An EWS1 firm is a mortgage valuation tool. The Royal Institution of Chartered Surveyors (RICS) designed the EWS1 form in response to updated government safety advice on the external wall systems of medium and high-rise residential buildings that came about because of the fire at Grenfell. EWS1 forms came into use in December 2019. The form helps mortgage lenders decide whether to offer a mortgage on properties in multi-storey residential buildings. An EWS1 form is valid for up to five years from the date that it is signed.
EWS1 forms can only be signed off by registered fire engineers. There is a shortage of registered fire engineers in the UK. The survey required is also complex and time-consuming as it involves in-depth research and intrusive surveys. This is why it can take some time for us to obtain a EWS1 form for your building and we thank you for your patience during this process.
Can homeowners commission an EWS1 form?
You can appoint a chartered fire engineer to undertake an EWS1 form at your own cost. However, due to the intrusive nature of the survey process, you must attain Swan’s consent before any intrusive work is carried out.
The cost associated in attaining an EWS1 form for a building over 18m in height is currently around £15-20,000, depending on the height and nature of construction of the block.
If this an option you would like to consider, email firstname.lastname@example.org.
Who is Swan using to complete their EWS1 forms?
Swan is using a chartered fire engineering consultancy that holds the relevant professional qualifications, memberships and indemnity insurance to complete EWS1 forms.
The EWS 1 form for my building has returned a B2 result. Does this mean that my building is unsafe?
A B2 rating does not mean that your building is unsafe. It means that work is needed to bring your building in line with current fire safety standards. Your safety is our priority and where needed we will put temporary fire safety measures such as waking watches until remedial work is completed.
Unfortunately, in instances where the EWS1 form confirms a B2 result, it is unlikely that a mortgage lender will provide further lending until remediation works have been completed.
Does an EWS1 form B2 outcome affect the building’s insurance?
We keep our insurance providers up-to-date on any building safety related issues. Unfortunately, it is possible that if a building receives a B2 outcome that insurance premiums may rise. This cost will be passed on via your service charge.

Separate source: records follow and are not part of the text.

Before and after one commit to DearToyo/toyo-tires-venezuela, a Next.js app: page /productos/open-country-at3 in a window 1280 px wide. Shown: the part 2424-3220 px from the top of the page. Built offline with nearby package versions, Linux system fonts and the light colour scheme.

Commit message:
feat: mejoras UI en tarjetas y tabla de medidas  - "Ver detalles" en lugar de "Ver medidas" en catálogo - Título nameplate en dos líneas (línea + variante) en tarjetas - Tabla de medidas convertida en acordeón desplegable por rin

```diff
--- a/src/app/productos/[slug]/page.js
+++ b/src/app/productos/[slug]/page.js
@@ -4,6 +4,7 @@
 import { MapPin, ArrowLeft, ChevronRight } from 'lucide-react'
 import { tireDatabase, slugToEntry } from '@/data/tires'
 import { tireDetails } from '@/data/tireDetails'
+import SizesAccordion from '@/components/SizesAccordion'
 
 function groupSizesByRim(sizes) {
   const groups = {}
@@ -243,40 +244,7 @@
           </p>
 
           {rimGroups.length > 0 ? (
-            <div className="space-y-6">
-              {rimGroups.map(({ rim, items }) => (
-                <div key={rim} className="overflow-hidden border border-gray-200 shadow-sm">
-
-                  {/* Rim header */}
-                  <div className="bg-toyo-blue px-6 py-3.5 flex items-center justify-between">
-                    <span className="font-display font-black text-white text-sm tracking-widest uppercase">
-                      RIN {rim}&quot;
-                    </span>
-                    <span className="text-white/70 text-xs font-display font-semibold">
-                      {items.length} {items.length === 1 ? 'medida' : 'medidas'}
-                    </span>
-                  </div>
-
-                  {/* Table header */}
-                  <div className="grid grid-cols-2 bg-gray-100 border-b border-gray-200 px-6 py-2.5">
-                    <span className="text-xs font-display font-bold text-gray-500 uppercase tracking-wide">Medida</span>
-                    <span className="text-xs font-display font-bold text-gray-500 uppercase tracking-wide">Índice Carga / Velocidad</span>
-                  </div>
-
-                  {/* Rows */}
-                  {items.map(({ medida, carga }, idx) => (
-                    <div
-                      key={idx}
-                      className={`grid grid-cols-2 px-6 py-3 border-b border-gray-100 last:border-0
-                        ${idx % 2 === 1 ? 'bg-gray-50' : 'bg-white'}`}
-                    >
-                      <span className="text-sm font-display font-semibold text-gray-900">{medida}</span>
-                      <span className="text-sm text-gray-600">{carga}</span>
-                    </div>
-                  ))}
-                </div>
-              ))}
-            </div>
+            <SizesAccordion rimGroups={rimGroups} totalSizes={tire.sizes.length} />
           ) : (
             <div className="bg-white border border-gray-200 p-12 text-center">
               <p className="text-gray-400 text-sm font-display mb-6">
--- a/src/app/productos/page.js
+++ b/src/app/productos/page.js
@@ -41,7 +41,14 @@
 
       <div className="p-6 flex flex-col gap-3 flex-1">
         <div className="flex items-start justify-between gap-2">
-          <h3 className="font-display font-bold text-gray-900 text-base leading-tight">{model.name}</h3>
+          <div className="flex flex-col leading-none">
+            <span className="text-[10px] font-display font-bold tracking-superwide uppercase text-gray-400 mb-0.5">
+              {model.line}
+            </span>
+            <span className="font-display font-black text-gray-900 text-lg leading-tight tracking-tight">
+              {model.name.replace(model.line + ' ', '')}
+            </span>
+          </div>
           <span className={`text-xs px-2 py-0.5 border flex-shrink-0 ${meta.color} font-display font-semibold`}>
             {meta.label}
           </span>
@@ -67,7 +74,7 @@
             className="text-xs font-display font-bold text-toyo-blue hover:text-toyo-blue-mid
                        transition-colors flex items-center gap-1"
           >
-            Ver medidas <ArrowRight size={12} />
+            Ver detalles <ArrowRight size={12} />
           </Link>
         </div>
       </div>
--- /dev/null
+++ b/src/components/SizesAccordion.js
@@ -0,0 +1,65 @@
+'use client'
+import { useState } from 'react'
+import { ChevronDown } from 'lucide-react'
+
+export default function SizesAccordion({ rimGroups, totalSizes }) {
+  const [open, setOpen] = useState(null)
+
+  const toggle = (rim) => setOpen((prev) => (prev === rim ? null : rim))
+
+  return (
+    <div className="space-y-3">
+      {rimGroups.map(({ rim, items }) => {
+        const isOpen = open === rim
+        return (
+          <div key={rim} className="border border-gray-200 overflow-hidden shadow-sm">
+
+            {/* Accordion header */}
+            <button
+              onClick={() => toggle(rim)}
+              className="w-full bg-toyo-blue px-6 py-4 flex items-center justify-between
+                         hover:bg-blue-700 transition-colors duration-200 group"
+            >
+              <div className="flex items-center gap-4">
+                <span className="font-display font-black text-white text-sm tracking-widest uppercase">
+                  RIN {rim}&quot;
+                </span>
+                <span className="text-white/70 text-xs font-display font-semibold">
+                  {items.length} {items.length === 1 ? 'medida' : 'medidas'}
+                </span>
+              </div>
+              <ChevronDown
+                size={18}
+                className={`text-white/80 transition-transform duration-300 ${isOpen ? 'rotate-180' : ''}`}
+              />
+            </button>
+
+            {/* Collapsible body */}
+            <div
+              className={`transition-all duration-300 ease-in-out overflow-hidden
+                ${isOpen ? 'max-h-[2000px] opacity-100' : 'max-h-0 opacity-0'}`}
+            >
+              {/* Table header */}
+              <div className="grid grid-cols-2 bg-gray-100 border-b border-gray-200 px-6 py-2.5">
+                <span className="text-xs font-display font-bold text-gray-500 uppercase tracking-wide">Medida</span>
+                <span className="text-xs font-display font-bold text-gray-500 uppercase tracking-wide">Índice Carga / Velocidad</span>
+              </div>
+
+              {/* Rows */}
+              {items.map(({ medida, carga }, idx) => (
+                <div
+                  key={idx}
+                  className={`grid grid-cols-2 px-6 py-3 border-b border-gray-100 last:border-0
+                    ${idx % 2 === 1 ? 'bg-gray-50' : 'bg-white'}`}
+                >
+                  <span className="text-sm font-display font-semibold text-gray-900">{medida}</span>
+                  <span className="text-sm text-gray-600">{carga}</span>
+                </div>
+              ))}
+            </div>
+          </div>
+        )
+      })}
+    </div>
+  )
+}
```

Does an EWS1 B2 outcome invalidate my home content insurance?
We’re unable to advise on contents policy matters. Please contact your policy provider for advice.
Will leaseholders have to pay for the remediation of external wall systems?
In line with the Government’s position that no leaseholder should have to pay for the remediation of external wall systems, Swan will not be seeking to recover costs associated with remediating external wall systems from leaseholders or shared owners.
Will Swan make a claim for government funding?
We are working closely with the Department for Levelling Up, Housing and Communities (DLUHC) to ensure that we access any funding that is available to us.
Will Swan make a claim under the buildings NHBC warranty?
Many of our customers have an NHBC Buildmark Choice policy relating to their property. We are generally unable to make a claim on this policy after 10 years. Where policies do still apply, NHBC has been notified of issues with blocks. Historically, NHBC do not accept claims for defects in the external wall construction (cladding issues) unless they also provided Building Control services. We are currently exploring the legal situation on each block with cladding issues to see if a claim can be made against the NHBC policy.
If you have any other questions or concerns please email our building safety team at email@example.com
If you have any comments about the content on this page, including suggestions on how we can improve it, please email firstname.lastname@example.org